9. In (1997) 9 SCC 710 (Land Acquisition Officer Vs. Shivabai and others), the Hon'ble Supreme Court held that it is now settled position in law that the claimants to receive compensation under protest and who make application under Section 18(1) of the Land Acquisition Act alone are entitled to seek a reference and 3rd parties who have been impleaded, have no right to claim higher compensation by circumventing the process of reference under Section 18 of the Land Acquisition Act.
10. In A.I.R 2007 SC 215 (Shyamali Das V. Illa Chowdhry and Others), the Hon'ble Supreme Court held as follows:
"Para 19. The Act is a complete code by itself. It provides for remedies not only to those whose lands have been acquired but also those who claim the awarded amount or any apportionment thereof. A Land Acquisition Judge derives its jurisdiction from the order of reference. It is bound thereby. Its jurisdiction is to determine adequacy or otherwise of the amount of compensation paid under the award made by the Collector. It is not within its domain to entertain any application of pro interesse suo or in the nature thereof.
11. In the above decision also, the Supreme Court held that the order of the Court below in rejecting an application filed under Order 1, Rule 10(2) C.P.C by holding that as the jurisdiction of the reference Court arises out of the reference, Order 1, Rule 10(2) of C.P.C is not maintainable.
12. Per Contra, the learned counsel for the second respondent submitted that second respondent has been already examined and cross-examined and in such circumstances, the Revision Petitioner has acquised to his impleadment, and therefore it cannot be challenged now by filing the above Revision Petition.
13. I have considered the rival submissions carefully with regard to facts and citations.
14. After going through the entire records and the Judgements referred to earlier, I am of the considered view that the trial Court has committed an illegality in allowing the application filed by the second respondent herein under Order 1, Rule 10(2) C.P.C.

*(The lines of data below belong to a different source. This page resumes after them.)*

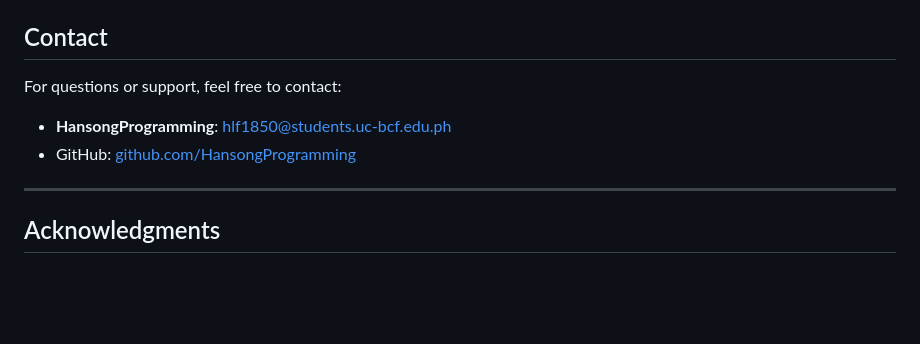
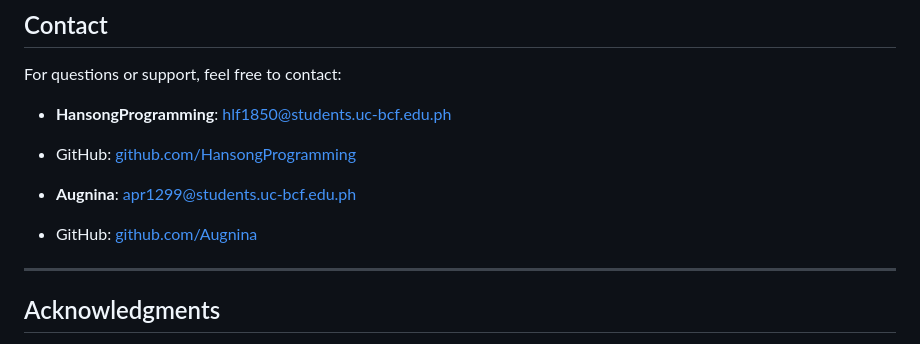
Before and after one commit to HansongProgramming/CapstoneAiCoreDesktop, a Markdown page: README.md, the part around the change. Drawn GitHub-style; blank space fills up the shorter version.

```diff
--- a/README.md
+++ b/README.md
@@ -144,6 +144,8 @@ For questions or support, feel free to contact:
 - **HansongProgramming**: [hlf1850@students.uc-bcf.edu.ph](mailto:hlf1850@students.uc-bcf.edu.ph)
 - GitHub: [github.com/HansongProgramming](https://github.com/HansongProgramming)
 
+- **Augnina**: [apr1299@students.uc-bcf.edu.ph](mailto:apr1299@students.uc-bcf.edu.ph)
+- GitHub: [github.com/Augnina](https://github.com/Augnina)
 ---
 
 ## Acknowledgments
```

15. Second respondent's case is that he is a joint owner of the property acquired along with the Revision Petitioner and he has to be impleaded to decide the nature of nucleus of the acquired property. It is not his case that he has also accepted the award under protest and sought for reference for enhancement of compensation. In such circumstances, this application itself filed under Order 1, Rule 10(2) C.P.C. Is not maintainable before the reference Court.
16. The reference Court gets its jurisdiction from a valid order of reference and the reference Court is expected to determine the adequacy or otherwise of the amount of compensation paid under the award. It is not within the domain of the reference Court to decide the nature of the nucleus of the acquired property as contended by the second respondent herein.

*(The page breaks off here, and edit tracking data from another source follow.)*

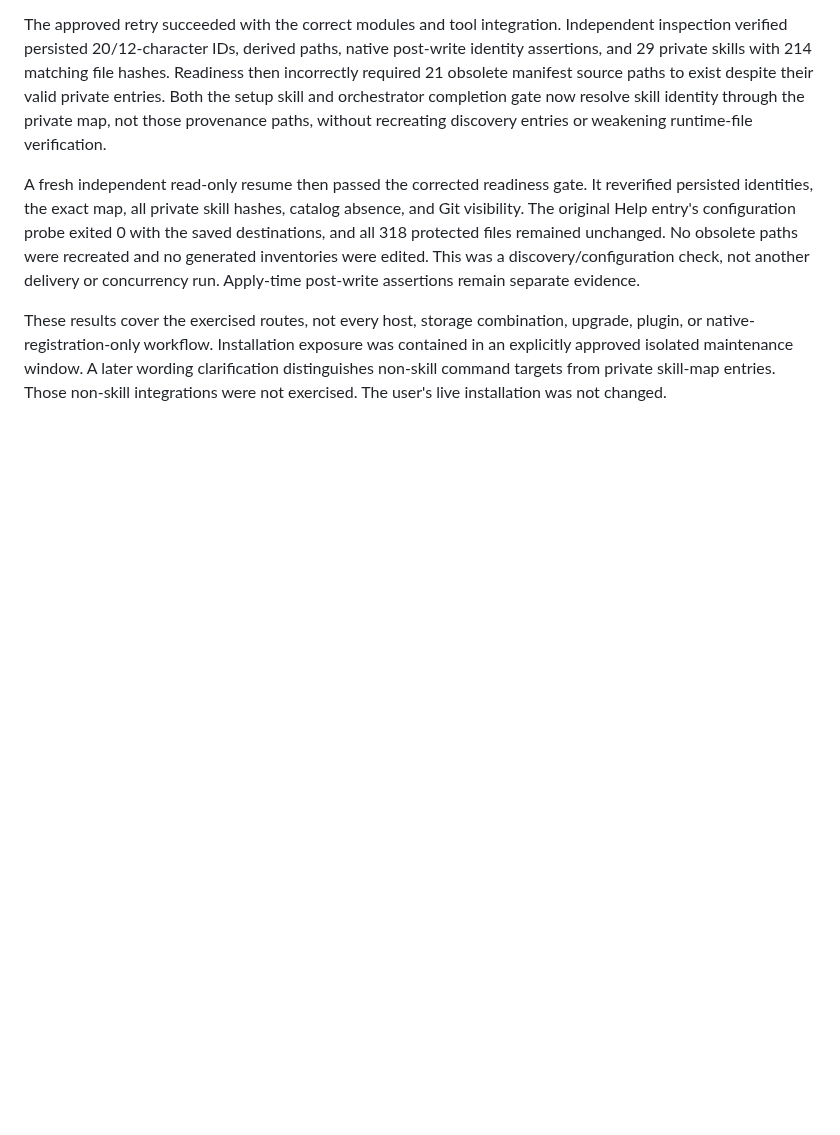
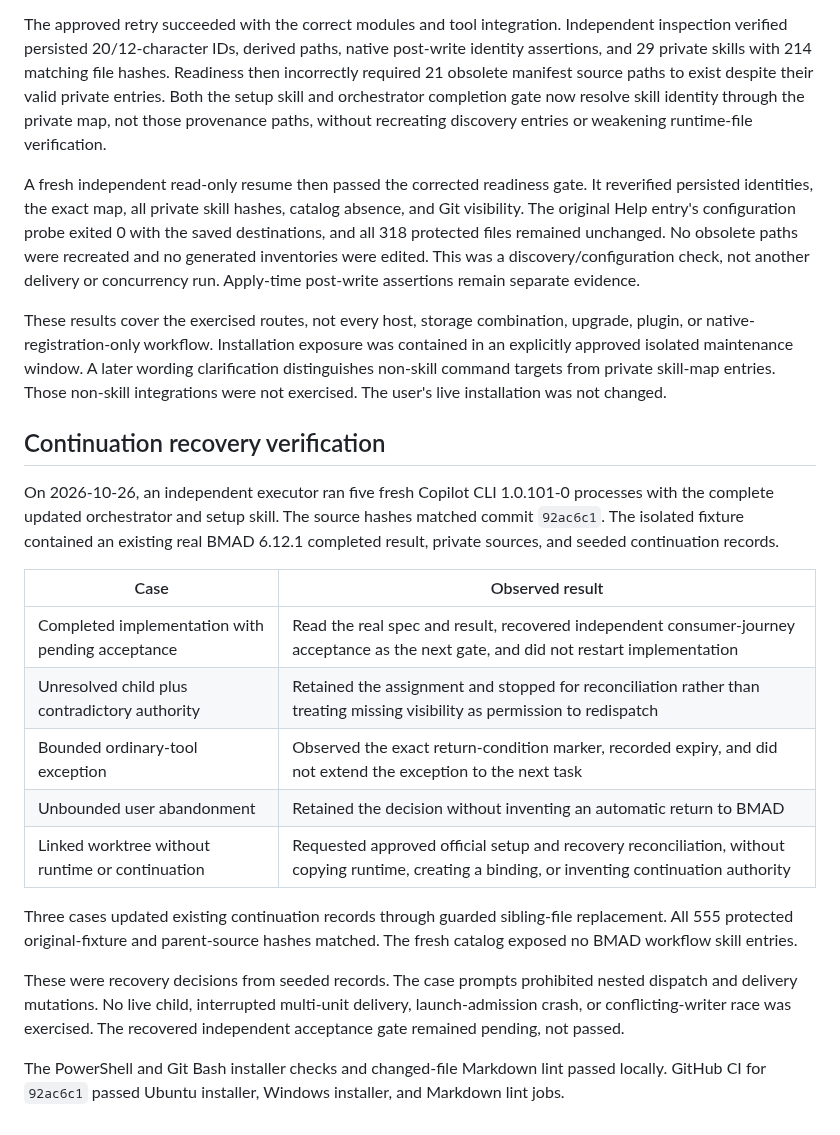
Before and after one commit to dfinson/promptlings, a Markdown page: docs/bmad-setup.md, the part around the change. Rendered like a GitHub page; blank space fills up the shorter version.

Commit message:
Record fresh-parent BMAD recovery acceptance
Distinguish seeded recovery decisions from actual interrupted multi-unit delivery and retain the observed CI results.

Co-authored-by: Copilot App <223556219+Copilot@users.noreply.github.com>

Copilot-Session: 87d61117-ee6f-4dd9-bb07-5af7bd85b14a

```diff
--- a/docs/bmad-setup.md
+++ b/docs/bmad-setup.md
@@ -226,3 +226,31 @@ contained in an explicitly approved isolated maintenance window. A later wording
 clarification distinguishes non-skill command targets from private skill-map
 entries. Those non-skill integrations were not exercised. The user's live
 installation was not changed.
+
+## Continuation recovery verification
+
+On 2026-10-26, an independent executor ran five fresh Copilot CLI 1.0.101-0
+processes with the complete updated orchestrator and setup skill. The source
+hashes matched commit `92ac6c1`. The isolated fixture contained an existing real
+BMAD 6.12.1 completed result, private sources, and seeded continuation records.
+
+| Case | Observed result |
+| --- | --- |
+| Completed implementation with pending acceptance | Read the real spec and result, recovered independent consumer-journey acceptance as the next gate, and did not restart implementation |
+| Unresolved child plus contradictory authority | Retained the assignment and stopped for reconciliation rather than treating missing visibility as permission to redispatch |
+| Bounded ordinary-tool exception | Observed the exact return-condition marker, recorded expiry, and did not extend the exception to the next task |
+| Unbounded user abandonment | Retained the decision without inventing an automatic return to BMAD |
+| Linked worktree without runtime or continuation | Requested approved official setup and recovery reconciliation, without copying runtime, creating a binding, or inventing continuation authority |
+
+Three cases updated existing continuation records through guarded sibling-file
+replacement. All 555 protected original-fixture and parent-source hashes matched.
+The fresh catalog exposed no BMAD workflow skill entries.
+
+These were recovery decisions from seeded records. The case prompts prohibited
+nested dispatch and delivery mutations. No live child, interrupted multi-unit
+delivery, launch-admission crash, or conflicting-writer race was exercised.
+The recovered independent acceptance gate remained pending, not passed.
+
+The PowerShell and Git Bash installer checks and changed-file Markdown lint
+passed locally. GitHub CI for `92ac6c1` passed Ubuntu installer, Windows installer,
+and Markdown lint jobs.
```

17. When the impleading petition is not maintainable as held by the Hon'ble Supreme Court in the above decision, the subsequent examination and cross-examination of the second respondent herein by the reference Court will not make the impleading application maintainable. Further this being a legal defect cannot be cured at all. Therefore the evidence given by the second respondent in the reference Court is to be eschewed.
18. Therefore in the absence of a valid reference, the application filed in I.A.403 of 2005 is not at all maintainable. That itself is sufficient to dismiss the impleading application. Further, even assuming for arguments sake that he is also a co-owner of the acquired property, still he is not entitled to any

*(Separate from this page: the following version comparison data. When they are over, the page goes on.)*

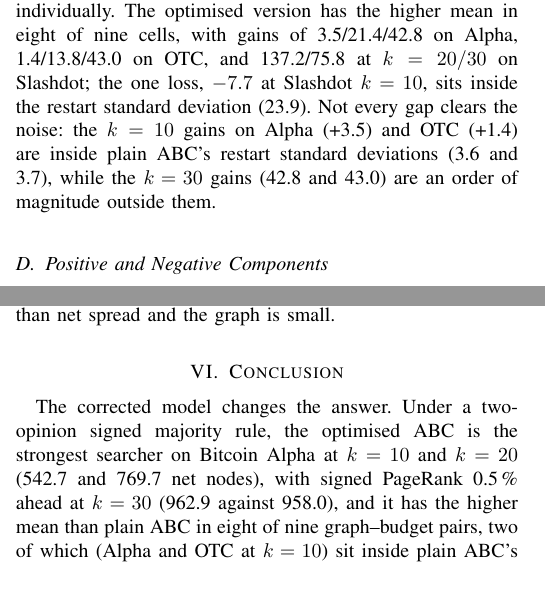
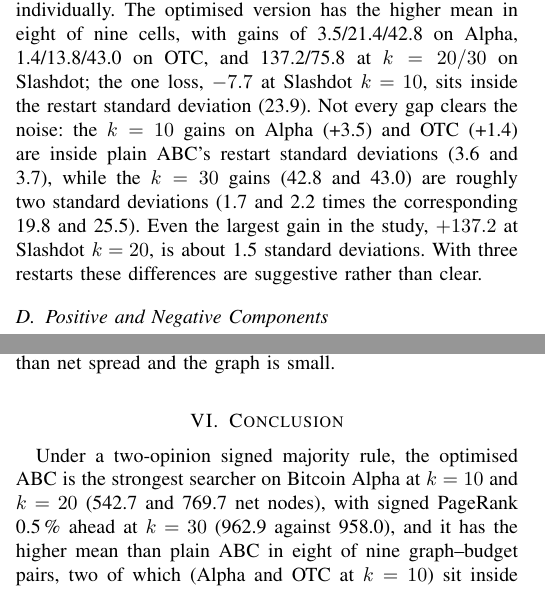
Before and after one commit to tanubhavjuneja/Influence-Maximisation, a LaTeX paper (REPORT.tex): two parts of the columns of pages 6 and 9 of 10, joined at a grey line, cut so that both start at the same text. Compiled offline with pdfLaTeX.

Commit message:
Soften significance claims to SD units, fix Theorem 2 notation, 7-11x opposition, 600-3400x Bitcoin ratio, table caption, drop revision language, state active-operator evidence

```diff
--- a/REPORT.tex
+++ b/REPORT.tex
@@ -609,7 +609,7 @@ Degree           & $394.0$        & $653.8$         & $770.8$         & $508.9$
 \label{fig:net}
 \end{figure*}
 
-The comparison with plain ABC is the only direct test of the package as a whole, but it is confounded: the optimised variant also adds the CELF warm start and the $\Phi$ tie-break, so the gains measure the package rather than the operators individually. The optimised version has the higher mean in eight of nine cells, with gains of 3.5/21.4/42.8 on Alpha, 1.4/13.8/43.0 on OTC, and 137.2/75.8 at $k=20/30$ on Slashdot; the one loss, $-7.7$ at Slashdot $k=10$, sits inside the restart standard deviation (23.9). Not every gap clears the noise: the $k=10$ gains on Alpha (+3.5) and OTC (+1.4) are inside plain ABC's restart standard deviations (3.6 and 3.7), while the $k=30$ gains (42.8 and 43.0) are an order of magnitude outside them.
+The comparison with plain ABC is the only direct test of the package as a whole, but it is confounded: the optimised variant also adds the CELF warm start and the $\Phi$ tie-break, so the gains measure the package rather than the operators individually. The optimised version has the higher mean in eight of nine cells, with gains of 3.5/21.4/42.8 on Alpha, 1.4/13.8/43.0 on OTC, and 137.2/75.8 at $k=20/30$ on Slashdot; the one loss, $-7.7$ at Slashdot $k=10$, sits inside the restart standard deviation (23.9). Not every gap clears the noise: the $k=10$ gains on Alpha (+3.5) and OTC (+1.4) are inside plain ABC's restart standard deviations (3.6 and 3.7), while the $k=30$ gains (42.8 and 43.0) are roughly two standard deviations (1.7 and 2.2 times the corresponding 19.8 and 25.5). Even the largest gain in the study, $+137.2$ at Slashdot $k=20$, is about 1.5 standard deviations. With three restarts these differences are suggestive rather than clear.
 
 \subsection{Positive and Negative Components}
 
@@ -777,13 +777,13 @@ Diversity and fairness behave as constraints rather than objectives. Degree seed
 
 Restart variance is small enough for the means to be compared directly, with one exception: at Slashdot $k=10$ the three searchers' one-standard-deviation intervals overlap, so their ordering at that budget is not established. Elsewhere the standard deviations in Table~\ref{tab:net} are narrow; the fixed ABCVNS is the least stable method at $k=10$ and $k=30$ on Slashdot (56.3 and 55.0), while plain ABC is the least stable at $k=20$ (94.3 against 71.0).
 
-Practically, the choice depends on the budget. With a few seconds of compute and no requirement to adapt, signed PageRank gives the best net spread on Slashdot at every budget and is competitive on OTC, at 1{,}500--4{,}800$\times$ less compute than the searchers on Slashdot and roughly 600--3{,}000$\times$ on Bitcoin. With a budget of seconds to a minute and a need for the best net spread, the optimised ABC leads at some budgets on Alpha and OTC by small margins (0.6--0.8\,\% over PageRank on Alpha, 1.6\,\% at OTC $k=20$), and its CELF warm start bounds every restart from below. The fixed ABCVNS is preferable only when positive reach matters more than net spread and the graph is small.
+Practically, the choice depends on the budget. With a few seconds of compute and no requirement to adapt, signed PageRank gives the best net spread on Slashdot at every budget and is competitive on OTC, at 1{,}500--4{,}800$\times$ less compute than the searchers on Slashdot and roughly 600--3{,}400$\times$ on Bitcoin. With a budget of seconds to a minute and a need for the best net spread, the optimised ABC leads at some budgets on Alpha and OTC by small margins (0.6--0.8\,\% over PageRank on Alpha, 1.6\,\% at OTC $k=20$), and its CELF warm start bounds every restart from below. The fixed ABCVNS is preferable only when positive reach matters more than net spread and the graph is small.
 
 %=============================================================================
 \section{Conclusion}
 %=============================================================================
 
-The corrected model changes the answer. Under a two-opinion signed majority rule, the optimised ABC is the strongest searcher on Bitcoin Alpha at $k=10$ and $k=20$ (542.7 and 769.7 net nodes), with signed PageRank 0.5\,\% ahead at $k=30$ (962.9 against 958.0), and it has the higher mean than plain ABC in eight of nine graph--budget pairs, two of which (Alpha and OTC at $k=10$) sit inside plain ABC's restart spread. On Bitcoin OTC it wins at $k=20$ and trails signed PageRank by 0.4--1.1\,\% at the other two budgets. On Slashdot signed PageRank leads at every budget; the optimised ABC is second at $k=20$ and $k=30$ but fourth at $k=10$, behind the fixed ABCVNS and plain ABC. It is still 27--41\,\% faster than the fixed ABCVNS, and the speed advantage is stable across budgets (mean 35\,\%).
+Under a two-opinion signed majority rule, the optimised ABC is the strongest searcher on Bitcoin Alpha at $k=10$ and $k=20$ (542.7 and 769.7 net nodes), with signed PageRank 0.5\,\% ahead at $k=30$ (962.9 against 958.0), and it has the higher mean than plain ABC in eight of nine graph--budget pairs, two of which (Alpha and OTC at $k=10$) sit inside plain ABC's restart spread. On Bitcoin OTC it wins at $k=20$ and trails signed PageRank by 0.4--1.1\,\% at the other two budgets. On Slashdot signed PageRank leads at every budget; the optimised ABC is second at $k=20$ and $k=30$ but fourth at $k=10$, behind the fixed ABCVNS and plain ABC. It is still 27--41\,\% faster than the fixed ABCVNS, and the speed advantage is stable across budgets (mean 35\,\%).
 
 The theory bounds what can be expected but does not predict the ranking: monotonicity holds only for the unsigned model, submodularity fails for both, and by analogy with the general threshold model no exact polynomial algorithm is expected. The search is therefore a budgeted heuristic whose quality has to be measured, and the ordering above is an empirical result. The nine-node demonstration makes the two failure modes concrete: every singleton seed is worthless while the pair $\{3,6\}$ flips six nodes, and adding node~1 to that pair destroys the cascade. Those are the two behaviours a marginal-greedy searcher cannot represent and a set-level search can.
 
```
Also changed, not shown: REPORT.pdf, REPORT.tex (10 more changed lines).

enhancement of the compensation amount as the reference application filed by the Revision Petitioner is on behalf of him only and not on behalf of other Co- owners.
19. Hence, I have no hesitation in setting aside the order in I.A.No.403 of 2005 by allowing the Civil Revision Petition. No Costs. Consequently, connected C.M.P.is also closed.
1. The III Additional Sub Judge,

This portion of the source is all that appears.